[What to work on]: Go through the records and filter out every line lacking the word "href"; copy the lines that remain.

[Data to process]:
▶
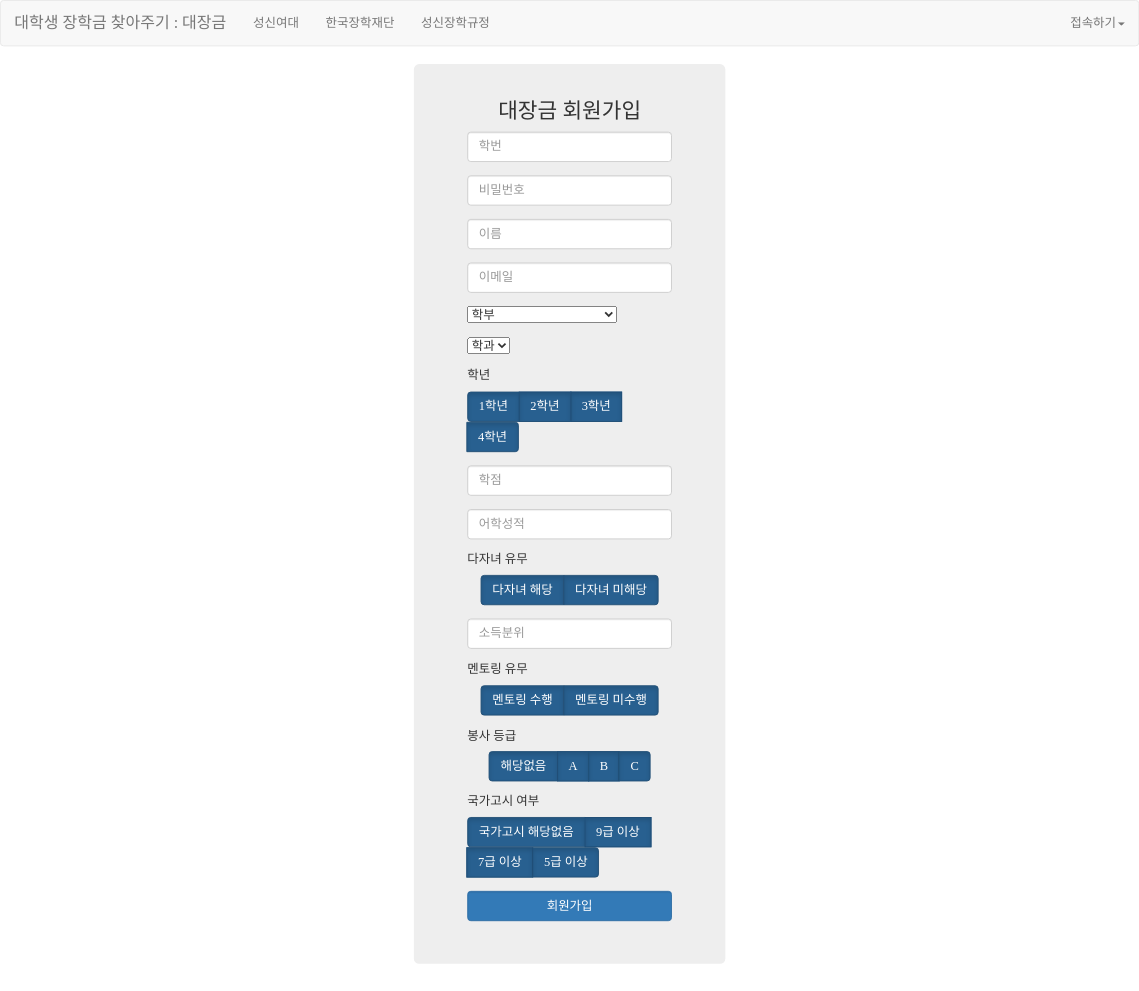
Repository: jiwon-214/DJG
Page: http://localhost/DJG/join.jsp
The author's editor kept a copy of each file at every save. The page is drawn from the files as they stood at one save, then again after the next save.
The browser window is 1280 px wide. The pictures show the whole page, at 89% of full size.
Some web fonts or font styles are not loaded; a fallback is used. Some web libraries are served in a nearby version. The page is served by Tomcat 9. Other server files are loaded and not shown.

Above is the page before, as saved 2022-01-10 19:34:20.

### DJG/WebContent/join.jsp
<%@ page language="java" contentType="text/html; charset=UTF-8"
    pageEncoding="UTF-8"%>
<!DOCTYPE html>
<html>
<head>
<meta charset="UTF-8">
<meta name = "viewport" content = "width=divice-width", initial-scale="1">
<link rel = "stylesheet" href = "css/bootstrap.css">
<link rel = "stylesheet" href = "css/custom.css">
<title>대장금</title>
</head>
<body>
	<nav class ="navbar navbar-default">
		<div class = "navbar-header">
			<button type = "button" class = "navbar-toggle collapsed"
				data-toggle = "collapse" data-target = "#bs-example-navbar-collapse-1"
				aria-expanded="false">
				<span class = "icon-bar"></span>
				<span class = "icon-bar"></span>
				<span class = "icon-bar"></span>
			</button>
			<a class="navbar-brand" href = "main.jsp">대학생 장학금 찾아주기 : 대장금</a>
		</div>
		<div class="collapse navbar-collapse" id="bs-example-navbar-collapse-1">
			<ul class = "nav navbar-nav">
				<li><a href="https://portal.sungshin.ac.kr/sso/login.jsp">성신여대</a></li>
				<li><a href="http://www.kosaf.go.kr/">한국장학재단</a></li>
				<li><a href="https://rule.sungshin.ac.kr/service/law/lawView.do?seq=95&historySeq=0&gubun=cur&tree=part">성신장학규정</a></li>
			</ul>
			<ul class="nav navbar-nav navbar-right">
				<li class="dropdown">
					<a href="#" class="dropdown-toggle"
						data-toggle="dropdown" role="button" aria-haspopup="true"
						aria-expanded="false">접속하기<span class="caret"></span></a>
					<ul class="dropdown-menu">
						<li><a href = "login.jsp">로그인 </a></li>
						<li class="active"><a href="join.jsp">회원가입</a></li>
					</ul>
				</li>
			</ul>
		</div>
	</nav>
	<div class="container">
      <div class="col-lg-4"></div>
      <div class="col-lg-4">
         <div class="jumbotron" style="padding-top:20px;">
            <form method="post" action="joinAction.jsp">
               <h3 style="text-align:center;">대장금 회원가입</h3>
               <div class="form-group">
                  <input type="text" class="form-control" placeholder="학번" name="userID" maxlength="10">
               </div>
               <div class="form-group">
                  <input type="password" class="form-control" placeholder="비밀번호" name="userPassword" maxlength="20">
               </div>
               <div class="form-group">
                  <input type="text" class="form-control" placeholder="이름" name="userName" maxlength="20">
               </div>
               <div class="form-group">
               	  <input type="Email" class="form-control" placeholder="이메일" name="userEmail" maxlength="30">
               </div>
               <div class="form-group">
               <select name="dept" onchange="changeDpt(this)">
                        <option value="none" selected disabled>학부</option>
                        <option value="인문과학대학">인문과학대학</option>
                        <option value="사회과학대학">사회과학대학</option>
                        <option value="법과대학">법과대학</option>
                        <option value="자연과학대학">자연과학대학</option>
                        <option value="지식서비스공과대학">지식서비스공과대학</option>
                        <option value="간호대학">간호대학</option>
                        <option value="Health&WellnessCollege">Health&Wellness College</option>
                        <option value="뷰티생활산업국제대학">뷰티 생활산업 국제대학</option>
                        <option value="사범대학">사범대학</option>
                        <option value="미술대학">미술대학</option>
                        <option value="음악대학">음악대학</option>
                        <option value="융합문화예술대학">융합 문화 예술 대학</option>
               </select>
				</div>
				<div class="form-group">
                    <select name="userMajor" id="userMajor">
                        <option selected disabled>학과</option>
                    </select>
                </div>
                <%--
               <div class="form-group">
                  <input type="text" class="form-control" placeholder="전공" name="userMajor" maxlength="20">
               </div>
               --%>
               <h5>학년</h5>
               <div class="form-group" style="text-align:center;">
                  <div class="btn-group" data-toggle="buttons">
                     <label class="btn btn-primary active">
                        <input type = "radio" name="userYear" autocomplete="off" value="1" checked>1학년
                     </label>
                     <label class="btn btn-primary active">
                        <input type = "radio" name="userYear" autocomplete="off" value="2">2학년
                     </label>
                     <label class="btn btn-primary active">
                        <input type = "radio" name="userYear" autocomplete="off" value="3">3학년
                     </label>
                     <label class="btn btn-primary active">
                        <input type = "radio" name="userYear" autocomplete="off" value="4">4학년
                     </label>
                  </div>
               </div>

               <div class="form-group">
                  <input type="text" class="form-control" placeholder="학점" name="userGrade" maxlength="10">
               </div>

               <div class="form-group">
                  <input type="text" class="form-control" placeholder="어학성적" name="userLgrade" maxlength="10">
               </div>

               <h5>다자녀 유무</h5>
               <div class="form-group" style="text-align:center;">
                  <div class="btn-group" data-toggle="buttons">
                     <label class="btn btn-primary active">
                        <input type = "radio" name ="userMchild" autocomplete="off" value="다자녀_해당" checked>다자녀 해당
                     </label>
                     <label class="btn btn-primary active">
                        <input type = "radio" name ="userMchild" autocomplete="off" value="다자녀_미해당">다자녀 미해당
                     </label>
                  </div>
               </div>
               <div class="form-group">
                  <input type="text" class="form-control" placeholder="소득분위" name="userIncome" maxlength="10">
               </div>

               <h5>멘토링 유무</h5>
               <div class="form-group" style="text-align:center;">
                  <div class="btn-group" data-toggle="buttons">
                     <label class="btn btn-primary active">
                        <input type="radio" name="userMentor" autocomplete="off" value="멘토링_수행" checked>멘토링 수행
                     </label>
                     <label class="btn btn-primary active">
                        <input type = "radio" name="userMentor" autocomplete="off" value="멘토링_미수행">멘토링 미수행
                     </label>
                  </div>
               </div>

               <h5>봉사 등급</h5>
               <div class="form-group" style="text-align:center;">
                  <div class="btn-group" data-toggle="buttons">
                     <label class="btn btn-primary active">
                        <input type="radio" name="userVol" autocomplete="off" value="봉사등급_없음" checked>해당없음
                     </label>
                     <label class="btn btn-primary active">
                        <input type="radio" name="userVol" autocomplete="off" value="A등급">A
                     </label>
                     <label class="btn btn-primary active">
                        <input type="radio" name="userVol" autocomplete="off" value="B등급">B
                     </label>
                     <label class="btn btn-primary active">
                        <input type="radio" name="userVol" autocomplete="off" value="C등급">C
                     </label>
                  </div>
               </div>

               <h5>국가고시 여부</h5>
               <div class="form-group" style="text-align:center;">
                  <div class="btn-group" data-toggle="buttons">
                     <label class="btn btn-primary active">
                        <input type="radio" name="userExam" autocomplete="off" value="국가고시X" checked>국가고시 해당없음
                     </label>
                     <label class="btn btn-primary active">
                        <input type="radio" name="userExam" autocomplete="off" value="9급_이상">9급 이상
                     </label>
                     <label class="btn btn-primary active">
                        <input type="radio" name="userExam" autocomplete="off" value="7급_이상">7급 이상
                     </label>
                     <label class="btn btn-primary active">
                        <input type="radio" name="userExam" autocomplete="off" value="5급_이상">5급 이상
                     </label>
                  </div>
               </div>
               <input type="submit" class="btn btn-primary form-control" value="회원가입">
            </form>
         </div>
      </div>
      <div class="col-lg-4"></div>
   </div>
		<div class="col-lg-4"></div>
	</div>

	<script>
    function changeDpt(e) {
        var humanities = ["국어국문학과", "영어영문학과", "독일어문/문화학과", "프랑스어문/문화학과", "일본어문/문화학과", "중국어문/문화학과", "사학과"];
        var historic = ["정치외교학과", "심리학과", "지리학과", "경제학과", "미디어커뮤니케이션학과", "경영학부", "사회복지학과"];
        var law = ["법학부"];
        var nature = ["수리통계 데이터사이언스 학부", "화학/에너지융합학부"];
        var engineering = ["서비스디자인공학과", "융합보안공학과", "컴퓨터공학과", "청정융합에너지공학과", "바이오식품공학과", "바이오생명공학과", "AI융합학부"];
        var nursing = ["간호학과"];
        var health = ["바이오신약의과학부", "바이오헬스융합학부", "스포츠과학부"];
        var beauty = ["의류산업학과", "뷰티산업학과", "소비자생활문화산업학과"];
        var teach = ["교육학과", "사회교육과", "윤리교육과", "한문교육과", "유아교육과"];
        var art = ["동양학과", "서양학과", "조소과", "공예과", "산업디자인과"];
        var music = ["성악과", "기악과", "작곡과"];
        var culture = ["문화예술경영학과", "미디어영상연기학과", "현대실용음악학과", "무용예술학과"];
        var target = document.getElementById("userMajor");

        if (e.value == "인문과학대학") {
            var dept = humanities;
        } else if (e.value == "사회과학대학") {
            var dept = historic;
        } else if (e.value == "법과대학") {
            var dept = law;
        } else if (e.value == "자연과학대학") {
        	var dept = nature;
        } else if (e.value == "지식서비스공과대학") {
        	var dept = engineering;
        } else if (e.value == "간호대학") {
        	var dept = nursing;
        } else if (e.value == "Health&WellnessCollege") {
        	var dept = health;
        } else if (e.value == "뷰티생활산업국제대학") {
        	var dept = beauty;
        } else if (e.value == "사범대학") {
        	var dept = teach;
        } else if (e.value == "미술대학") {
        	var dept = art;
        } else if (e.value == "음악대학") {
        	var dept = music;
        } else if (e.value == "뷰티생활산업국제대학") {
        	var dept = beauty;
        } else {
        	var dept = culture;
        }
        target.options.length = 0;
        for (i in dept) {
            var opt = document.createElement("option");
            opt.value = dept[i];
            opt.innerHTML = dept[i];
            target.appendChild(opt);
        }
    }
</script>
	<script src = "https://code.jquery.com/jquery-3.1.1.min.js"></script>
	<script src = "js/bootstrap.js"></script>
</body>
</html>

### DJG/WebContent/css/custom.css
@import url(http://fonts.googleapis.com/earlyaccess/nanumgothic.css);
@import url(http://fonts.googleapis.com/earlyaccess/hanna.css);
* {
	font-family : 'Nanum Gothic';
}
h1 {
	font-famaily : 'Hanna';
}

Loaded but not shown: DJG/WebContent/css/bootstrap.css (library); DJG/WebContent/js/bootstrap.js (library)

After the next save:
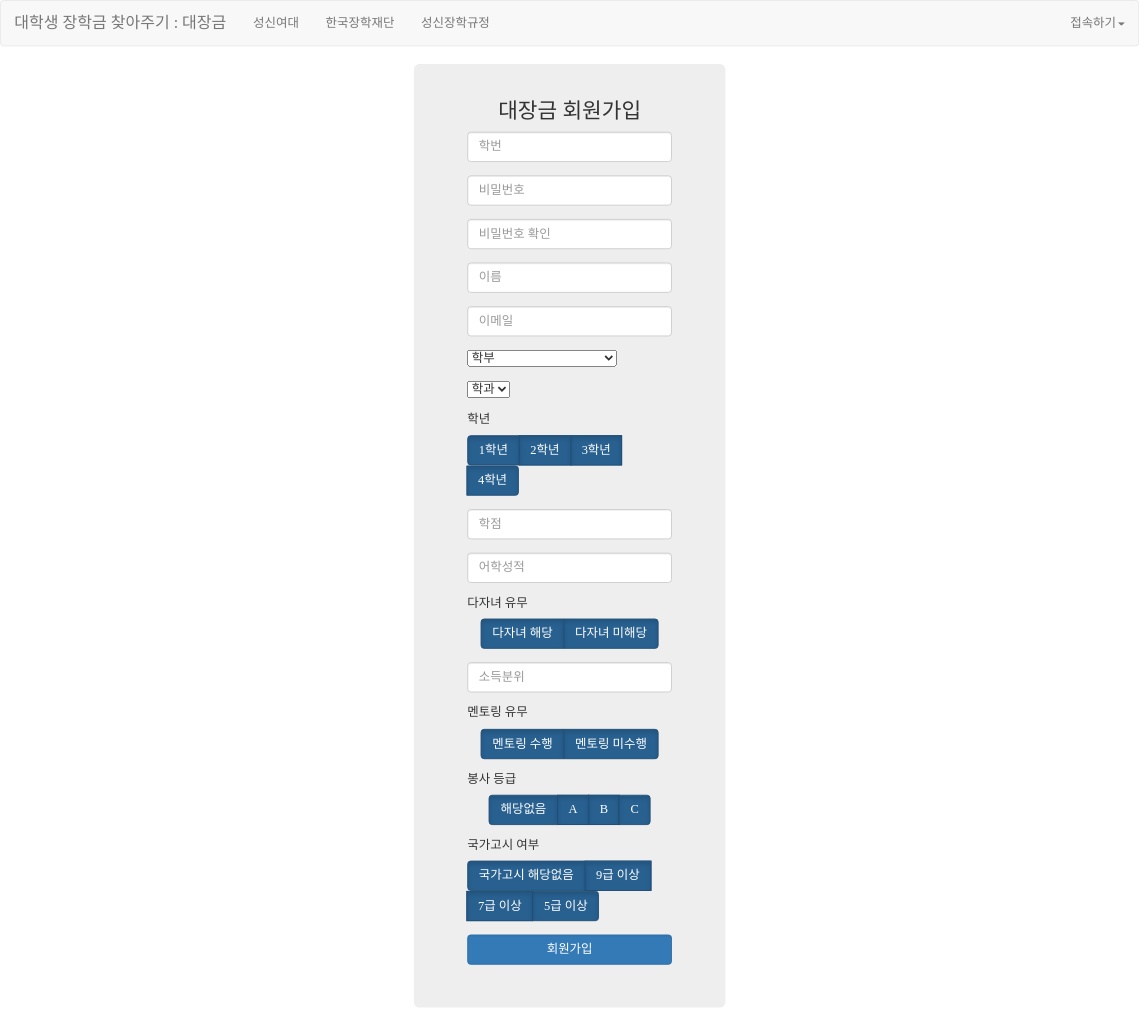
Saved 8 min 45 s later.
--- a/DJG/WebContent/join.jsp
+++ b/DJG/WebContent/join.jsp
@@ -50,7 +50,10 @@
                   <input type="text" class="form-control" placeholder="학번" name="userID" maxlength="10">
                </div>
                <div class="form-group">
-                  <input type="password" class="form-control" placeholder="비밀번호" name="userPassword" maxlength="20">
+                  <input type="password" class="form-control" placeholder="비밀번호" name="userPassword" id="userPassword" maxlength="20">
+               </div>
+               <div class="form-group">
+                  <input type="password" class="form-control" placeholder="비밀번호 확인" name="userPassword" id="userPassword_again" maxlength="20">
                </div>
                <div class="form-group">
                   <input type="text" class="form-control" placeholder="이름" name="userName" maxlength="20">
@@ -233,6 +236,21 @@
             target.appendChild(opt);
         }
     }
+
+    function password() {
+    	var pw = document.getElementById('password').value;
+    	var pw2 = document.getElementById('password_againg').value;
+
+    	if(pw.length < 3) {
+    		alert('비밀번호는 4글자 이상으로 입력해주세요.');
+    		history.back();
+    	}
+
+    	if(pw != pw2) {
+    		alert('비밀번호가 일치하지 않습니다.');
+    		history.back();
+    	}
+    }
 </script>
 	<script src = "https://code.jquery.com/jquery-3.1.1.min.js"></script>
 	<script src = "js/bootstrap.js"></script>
◀
▶
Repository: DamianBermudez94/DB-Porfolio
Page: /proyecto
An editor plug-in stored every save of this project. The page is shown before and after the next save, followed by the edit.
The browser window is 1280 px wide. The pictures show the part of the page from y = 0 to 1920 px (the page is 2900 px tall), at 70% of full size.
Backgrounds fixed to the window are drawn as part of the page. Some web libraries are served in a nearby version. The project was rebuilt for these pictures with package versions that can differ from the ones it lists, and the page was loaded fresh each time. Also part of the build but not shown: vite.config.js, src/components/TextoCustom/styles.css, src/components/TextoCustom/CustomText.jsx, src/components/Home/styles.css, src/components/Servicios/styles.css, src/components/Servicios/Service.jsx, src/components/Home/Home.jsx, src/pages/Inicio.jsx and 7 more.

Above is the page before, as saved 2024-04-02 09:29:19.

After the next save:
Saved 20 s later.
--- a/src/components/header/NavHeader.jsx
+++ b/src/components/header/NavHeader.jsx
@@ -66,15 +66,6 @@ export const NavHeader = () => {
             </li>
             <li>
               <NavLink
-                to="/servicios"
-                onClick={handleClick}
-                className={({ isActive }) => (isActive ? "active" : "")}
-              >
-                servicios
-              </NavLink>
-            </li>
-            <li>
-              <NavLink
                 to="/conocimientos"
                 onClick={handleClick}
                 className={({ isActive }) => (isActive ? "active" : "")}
◀
[Answer space]:
<link rel = "stylesheet" href = "css/bootstrap.css">
<link rel = "stylesheet" href = "css/custom.css">
			<a class="navbar-brand" href = "main.jsp">대학생 장학금 찾아주기 : 대장금</a>
				<li><a href="https://portal.sungshin.ac.kr/sso/login.jsp">성신여대</a></li>
				<li><a href="http://www.kosaf.go.kr/">한국장학재단</a></li>
				<li><a href="https://rule.sungshin.ac.kr/service/law/lawView.do?seq=95&historySeq=0&gubun=cur&tree=part">성신장학규정</a></li>
					<a href="#" class="dropdown-toggle"
						<li><a href = "login.jsp">로그인 </a></li>
						<li class="active"><a href="join.jsp">회원가입</a></li>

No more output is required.